The newest store on Trade Center Drive is Stuart Marley’s Out of Ireland. Marley has been selling his Irish crafts at Celtic festivals all over the country for many years now. Ten years ago, he briefly tried it downtown with a kiosk near Conor O’Neill’s.
At the moment he’s selling two very different lines of Irish merchandise, and he’s hoping that having open warehouse hours at Trade Center Drive will combine the best of the online and retail worlds, allowing people to browse online and buy on site.
Marley is Irish to the core (the name, he says, would originally have been O’Mearlaigh). Red of hair, lilting and loquacious of tongue, he’s difficult to quote in a column space labeled “Briefly Noted,” so, except for a brief taste of his entertaining commentary, we’ll summarize.
His first business is Irish tweeds from Donegal and other crafts and accessories from elsewhere in the Irish Republic. His best sellers are men’s caps–a “vintage flat cap” and an “eight-piece newsboy cap,” from fabric hand woven by Eddie Doherty of Ardara, who is, he claims, the best hand weaver in all of Ireland.
His second business is officially licensed Irish soccer gear, and Marley promises the best price, highest quality, and most complete selection of jerseys and other training wear for both adults and kids anywhere in the country. Marley has more than a passing interest in soccer. His son Liam McGehee Marley graduated from Pioneer last year and is currently in north Wales on a soccer trial trying to get a pro contract.

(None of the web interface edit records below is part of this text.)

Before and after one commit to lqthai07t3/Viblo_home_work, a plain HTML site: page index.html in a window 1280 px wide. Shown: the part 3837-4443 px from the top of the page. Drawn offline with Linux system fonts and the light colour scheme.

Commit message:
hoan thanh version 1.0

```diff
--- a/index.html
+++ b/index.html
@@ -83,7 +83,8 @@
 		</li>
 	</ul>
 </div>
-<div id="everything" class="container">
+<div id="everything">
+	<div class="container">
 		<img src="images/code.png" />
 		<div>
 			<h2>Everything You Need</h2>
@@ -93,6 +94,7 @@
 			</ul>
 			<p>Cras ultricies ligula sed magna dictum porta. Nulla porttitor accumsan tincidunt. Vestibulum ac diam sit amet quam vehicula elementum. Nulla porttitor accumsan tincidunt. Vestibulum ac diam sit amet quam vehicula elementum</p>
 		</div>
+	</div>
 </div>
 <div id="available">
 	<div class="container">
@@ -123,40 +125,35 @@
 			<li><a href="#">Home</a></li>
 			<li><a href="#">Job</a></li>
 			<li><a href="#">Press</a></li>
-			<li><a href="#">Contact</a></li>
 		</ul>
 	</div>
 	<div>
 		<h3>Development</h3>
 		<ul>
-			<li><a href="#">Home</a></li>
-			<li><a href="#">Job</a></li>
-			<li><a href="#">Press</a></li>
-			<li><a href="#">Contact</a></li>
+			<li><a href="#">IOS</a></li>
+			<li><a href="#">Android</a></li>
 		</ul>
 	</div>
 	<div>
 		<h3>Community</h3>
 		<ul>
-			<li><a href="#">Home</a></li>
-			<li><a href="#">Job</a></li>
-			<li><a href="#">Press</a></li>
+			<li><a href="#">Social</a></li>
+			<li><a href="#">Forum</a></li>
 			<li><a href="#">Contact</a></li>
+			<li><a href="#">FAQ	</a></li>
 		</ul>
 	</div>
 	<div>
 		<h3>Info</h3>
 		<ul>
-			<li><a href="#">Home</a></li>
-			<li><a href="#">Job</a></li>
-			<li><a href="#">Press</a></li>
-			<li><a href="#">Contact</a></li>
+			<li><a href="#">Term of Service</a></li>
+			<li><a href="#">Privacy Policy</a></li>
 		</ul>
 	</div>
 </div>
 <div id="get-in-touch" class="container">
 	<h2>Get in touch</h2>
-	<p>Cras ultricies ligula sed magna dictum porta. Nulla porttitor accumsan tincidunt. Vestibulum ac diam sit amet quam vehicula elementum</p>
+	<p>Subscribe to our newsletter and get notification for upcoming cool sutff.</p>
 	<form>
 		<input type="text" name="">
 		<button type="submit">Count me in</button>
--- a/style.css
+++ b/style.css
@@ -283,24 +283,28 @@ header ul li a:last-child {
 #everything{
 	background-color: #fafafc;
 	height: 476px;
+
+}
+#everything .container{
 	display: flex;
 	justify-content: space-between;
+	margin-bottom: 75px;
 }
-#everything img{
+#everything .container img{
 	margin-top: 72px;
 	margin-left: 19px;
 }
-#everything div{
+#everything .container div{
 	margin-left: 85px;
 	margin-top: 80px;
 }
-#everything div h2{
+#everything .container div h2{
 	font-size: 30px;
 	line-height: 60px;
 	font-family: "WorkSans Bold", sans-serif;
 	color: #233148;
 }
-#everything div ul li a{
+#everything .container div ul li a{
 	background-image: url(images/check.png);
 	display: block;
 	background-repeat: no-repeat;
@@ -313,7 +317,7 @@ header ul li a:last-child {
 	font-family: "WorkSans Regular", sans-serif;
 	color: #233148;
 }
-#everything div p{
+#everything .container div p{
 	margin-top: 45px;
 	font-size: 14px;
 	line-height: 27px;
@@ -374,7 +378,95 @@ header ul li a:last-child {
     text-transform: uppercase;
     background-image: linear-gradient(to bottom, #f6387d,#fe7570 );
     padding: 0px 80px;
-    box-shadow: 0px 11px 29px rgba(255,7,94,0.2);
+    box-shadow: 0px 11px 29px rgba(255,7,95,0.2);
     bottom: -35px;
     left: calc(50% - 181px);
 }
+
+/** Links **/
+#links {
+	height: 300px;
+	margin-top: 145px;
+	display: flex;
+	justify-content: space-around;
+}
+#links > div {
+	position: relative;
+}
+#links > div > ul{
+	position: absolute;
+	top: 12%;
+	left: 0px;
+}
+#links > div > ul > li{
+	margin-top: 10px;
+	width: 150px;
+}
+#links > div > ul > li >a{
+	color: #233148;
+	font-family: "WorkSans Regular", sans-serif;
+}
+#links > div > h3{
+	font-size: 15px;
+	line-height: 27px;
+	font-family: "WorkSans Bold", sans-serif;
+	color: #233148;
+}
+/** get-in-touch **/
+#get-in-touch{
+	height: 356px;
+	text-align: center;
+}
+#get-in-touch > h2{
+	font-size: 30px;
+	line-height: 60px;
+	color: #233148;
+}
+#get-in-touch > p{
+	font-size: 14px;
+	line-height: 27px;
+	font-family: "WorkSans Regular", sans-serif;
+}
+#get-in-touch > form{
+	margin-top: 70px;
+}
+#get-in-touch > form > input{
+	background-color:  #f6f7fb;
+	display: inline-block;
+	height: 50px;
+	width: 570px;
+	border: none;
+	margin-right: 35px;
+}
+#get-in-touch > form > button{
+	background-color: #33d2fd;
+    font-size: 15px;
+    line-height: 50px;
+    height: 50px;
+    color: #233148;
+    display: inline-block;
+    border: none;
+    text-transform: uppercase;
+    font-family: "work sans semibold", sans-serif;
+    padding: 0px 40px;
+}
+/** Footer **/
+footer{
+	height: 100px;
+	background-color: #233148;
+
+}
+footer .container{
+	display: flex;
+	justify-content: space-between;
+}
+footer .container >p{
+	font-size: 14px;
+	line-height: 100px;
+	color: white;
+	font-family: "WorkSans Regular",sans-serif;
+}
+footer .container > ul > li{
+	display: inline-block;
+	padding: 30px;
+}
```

Asked why he continually specifies “north Wales,” he quickly replied, “Well, you see, the north thinks it’s better than the south. The south thinks it’s better than the north. God help you if you live in the middle. They probably have issues too, like the middle child.”
Kasoa African Market, 3940 Trade Center Dr. 975-2399. Mon.-Fri. 12:30-8:30 p.m., Sat. & Sun. 11 a.m.-8:30 p.m.
Out of Ireland, 3890 Trade Center Dr. 846-2025. Mon.-Fri. 10 a.m.-2 p.m. Closed Sat. & Sun. www.realirish.com and www.theirishsoccershop.com